by Jen Acker
Before a new pharmaceutical makes it to market, it undergoes years of clinical trials to test and prove its efficacy and safety. Data safety monitoring boards (DSMBs) are small committees of individuals tasked with ensuring that throughout the three phases of the clinical trials process, the researchers running the study remain uncertain as to whether the trial drug or the control drug is more effective, and whether participant patients are being harmed by the trial drug. A recent editorial, however, suggests that DSMBs might not be acting objectively because of undue influence by interested parties: namely, the pharmaceutical company that manufactured the trial drug.
Drug trials are often conducted double-blind, where neither the doctors and researchers nor patient participants know whether the control drug or the trial drug is being administered. Trials must not put human subjects at unnecessary risk, a determination made by DSMBs at regular intervals during the course of the trial. If, at any point, one drug poses a risk of harm, the DSMB decides whether the study should proceed. If the control drug is shown to be more effective mid-trial, the DSMB might stop the study, and the trial drug will not be approved. Likewise, if the trial drug is shown to be much more effective than the control, it might be approved for widespread patient use before the study is completed (this is rare).
The members of DSMBs are intended and expected to be unbiased. For the members to remain impartial evaluators, they must periodically receive objective information about the progress and interim results of the study. Their priority is to protect the volunteer participants in the study. DSMBs are governed by regulations developed by the National Institutes of Health (NIH). These regulations require that DSMBs are independent decision-making entities throughout the process of reviewing and determining whether trial drugs are safe and potentially effective. DSMBs must strive to adhere to the NIH guidelines, which include the following provision:
Ideally, participants in monitoring outcomes of a trial are in no way associated with the trial. For trials that are conducted as part of a cooperative group, a majority of the individuals monitoring outcome data should be external to the group. ICs [Institutes and Centers where trials are conducted] should require policies that evaluate whether the participants have conflicts of interests with or financial stakes in the research outcome; and when these conflicts exist, policies must exist to manage these in a reasonable manner.

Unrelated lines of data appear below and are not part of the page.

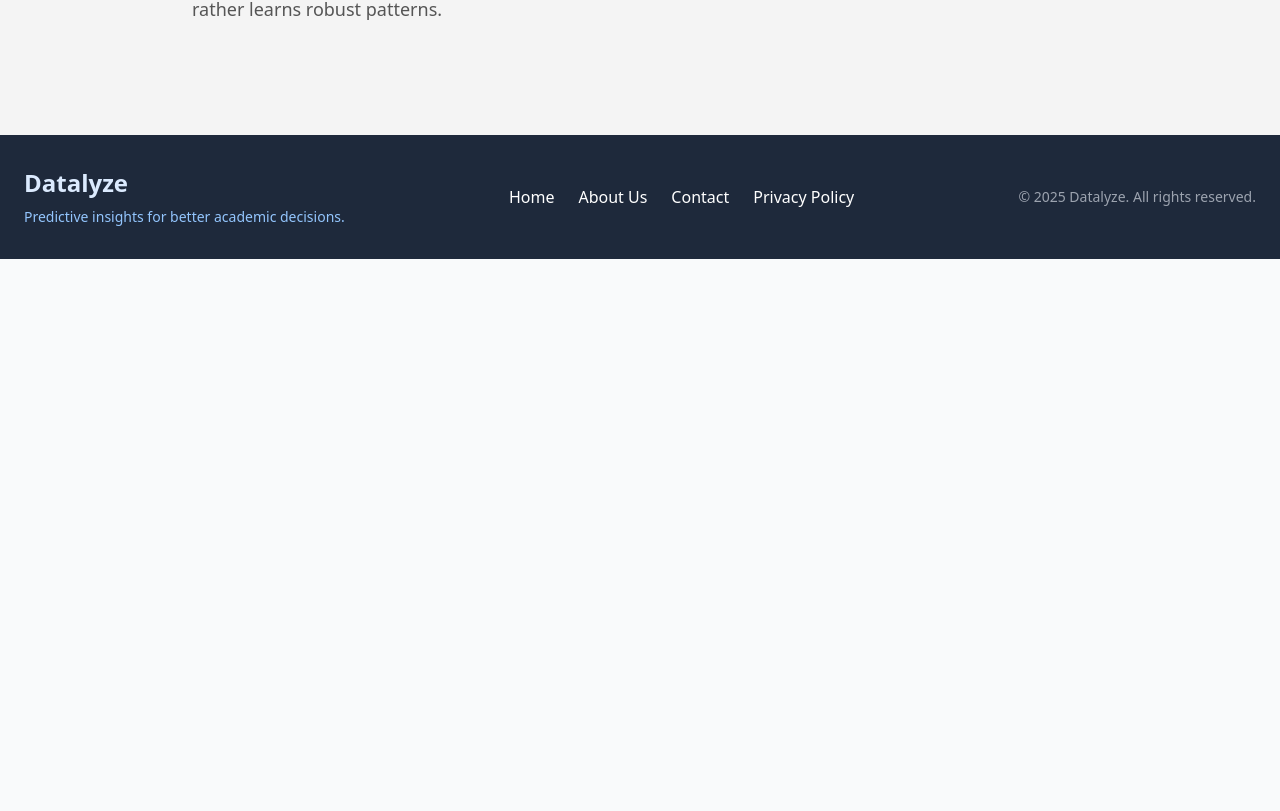
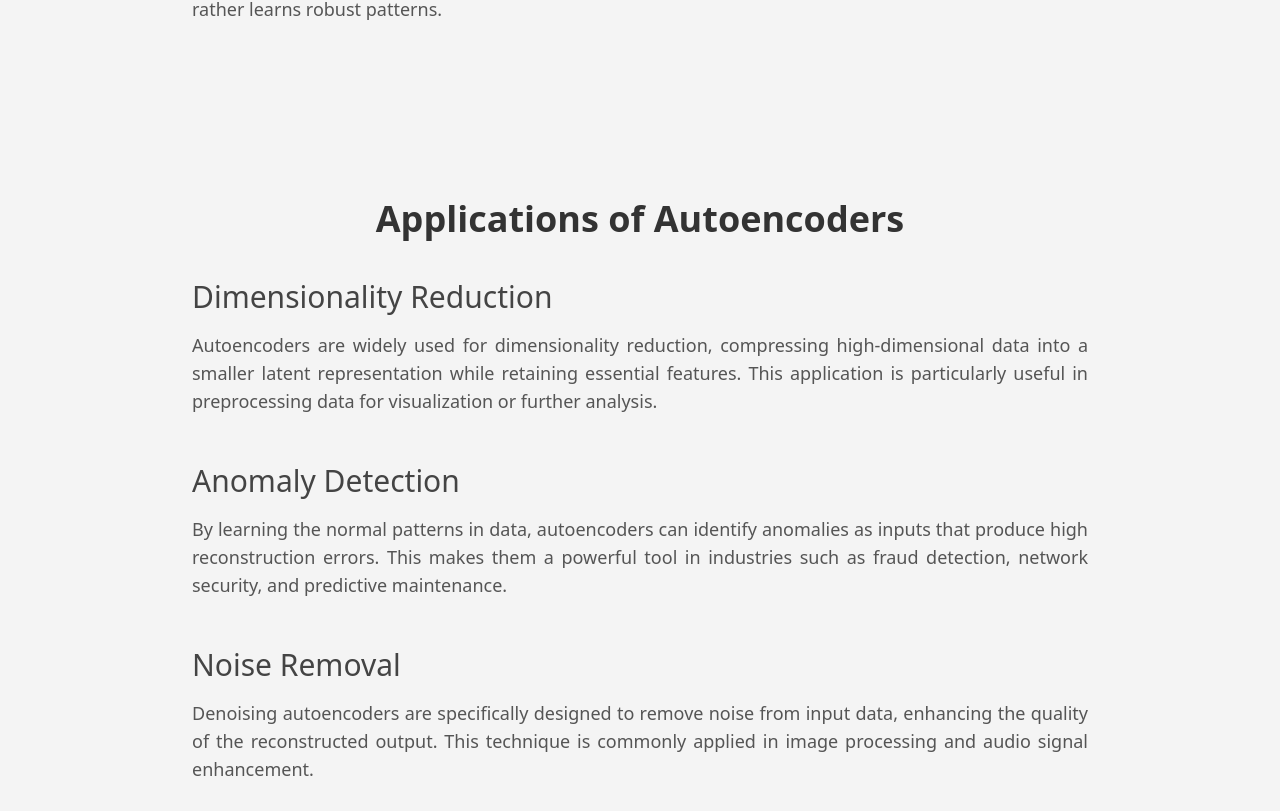
Before and after one commit to DamRandom/Datalyze, a Next.js app: page /algorithms/autoencoders in a window 1280 px wide. Shown: the part 4209-5020 px from the top of the page. Before the commit the page ends 4468 px from the top, so only its background shows below. Built offline with nearby package versions, Linux system fonts and the light colour scheme.

Commit message:
Created Aplications sections

```diff
--- /dev/null
+++ b/src/app/(page)/algorithms/autoencoders/modules/ApplicationsOfAutoencoders.tsx
@@ -0,0 +1,56 @@
+"use client";
+
+import React, { useEffect } from "react";
+import AOS from "aos";
+import "aos/dist/aos.css";
+
+export default function ApplicationsOfAutoencoders() {
+  useEffect(() => {
+    AOS.init({
+      duration: 800,
+      delay: 200,
+      once: true,
+    });
+  }, []);
+
+  return (
+    <section className="bg-[#f4f4f4] py-16 px-4">
+      <div className="max-w-4xl mx-auto">
+        {/* Title */}
+        <h2 className="text-4xl font-semibold text-center text-[#333] mb-10" data-aos="fade-up">
+          Applications of Autoencoders
+        </h2>
+
+        {/* Dimensionality Reduction */}
+        <article className="mb-12" data-aos="fade-up">
+          <h3 className="text-3xl font-medium text-[#444] mb-4">Dimensionality Reduction</h3>
+          <p className="text-lg text-[#555] text-justify">
+            Autoencoders are widely used for dimensionality reduction, compressing high-dimensional data into a smaller
+            latent representation while retaining essential features. This application is particularly useful in
+            preprocessing data for visualization or further analysis.
+          </p>
+        </article>
+
+        {/* Anomaly Detection */}
+        <article className="mb-12" data-aos="fade-up" data-aos-delay="200">
+          <h3 className="text-3xl font-medium text-[#444] mb-4">Anomaly Detection</h3>
+          <p className="text-lg text-[#555] text-justify">
+            By learning the normal patterns in data, autoencoders can identify anomalies as inputs that produce high
+            reconstruction errors. This makes them a powerful tool in industries such as fraud detection, network
+            security, and predictive maintenance.
+          </p>
+        </article>
+
+        {/* Noise Removal */}
+        <article className="mb-12" data-aos="fade-up" data-aos-delay="400">
+          <h3 className="text-3xl font-medium text-[#444] mb-4">Noise Removal</h3>
+          <p className="text-lg text-[#555] text-justify">
+            Denoising autoencoders are specifically designed to remove noise from input data, enhancing the quality of
+            the reconstructed output. This technique is commonly applied in image processing and audio signal
+            enhancement.
+          </p>
+        </article>
+      </div>
+    </section>
+  );
+}
--- a/src/app/(page)/algorithms/autoencoders/page.tsx
+++ b/src/app/(page)/algorithms/autoencoders/page.tsx
@@ -7,6 +7,7 @@ import AutoencodersInfo from "./modules/AutoencodersInfo";
 import AutoencodersArchitecture from "./modules/AutoencodersArchitecture";
 import AutoencodersTypes from "./modules/AutoencodersTypes";
 import TrainingProcess from "./modules/TrainingProcess";
+import ApplicationsOfAutoencoders from "./modules/ApplicationsOfAutoencoders";
 
 
 const CNNPage: React.FC = () => {
@@ -34,6 +35,9 @@ const CNNPage: React.FC = () => {
                 <section>
                     <TrainingProcess />
                 </section>
+                <section>
+                    <ApplicationsOfAutoencoders />
+                </section>
                 <Footer />
             </main>
         </div>
```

The recent editorial published in the New England Journal of Medicine suggests that actions by pharmaceutical companies have flown in the face of the NIH’s policy. The Journal cited instances from 2007 and 2008 of the drug companies GlaxoSmithKline and Merck/Schering-Plough manipulating mid-study data reports that were reported to DSMBs. In both instances, the New England Journal of Medicine published reports influenced by the drug-makers, without knowledge of the interference.
First, a 2007 report in the New England Journal of Medicine indicated an increased risk of adverse cardiovascular events by patients who were administered a drug for diabetes by GlaxoSmithKline which was the subject of an ongoing trial. In response, GlaxoSmithKline conducted a mid-study analysis of the data, reporting positive outcomes. This report was then published in the New England Journal of Medicine. The DSMB was undoubtedly influenced by the reported positive outcomes, and despite the New England Journal of Medicine’s original report, did not conduct an independent investigation into the safety of the drug.
And, again, in 2008, after interference from Merck/Schering-Plough, data from a different drug trial was unblinded, revealing information identifying the control and trial drugs. As a result, the DSMB was not able to able to impartially evaluate a higher incidence of cancer among patients receiving the trial drug.
As the Journal’s editorial recommends, changes need to be made to ensure greater objectivity in the clinical trials process. DSMBs must be able to function as intended. A boundary between interested pharmaceutical companies and independent DSMBs must be respected. For a truly independent evaluation of the study’s status, mid-trial data must be revealed directly to the DSMB, rather than as interpreted by the pharmaceutical company whose drug is on trial. The process of drug approval is long and expensive, and one can imagine a company’s frustration over the failure of a drug in the clinical trials process. However, we cannot allow one company’s profit-driven motives and expectations to undermine the safety of the pharmaceuticals that ultimately make it to market and into our bodies.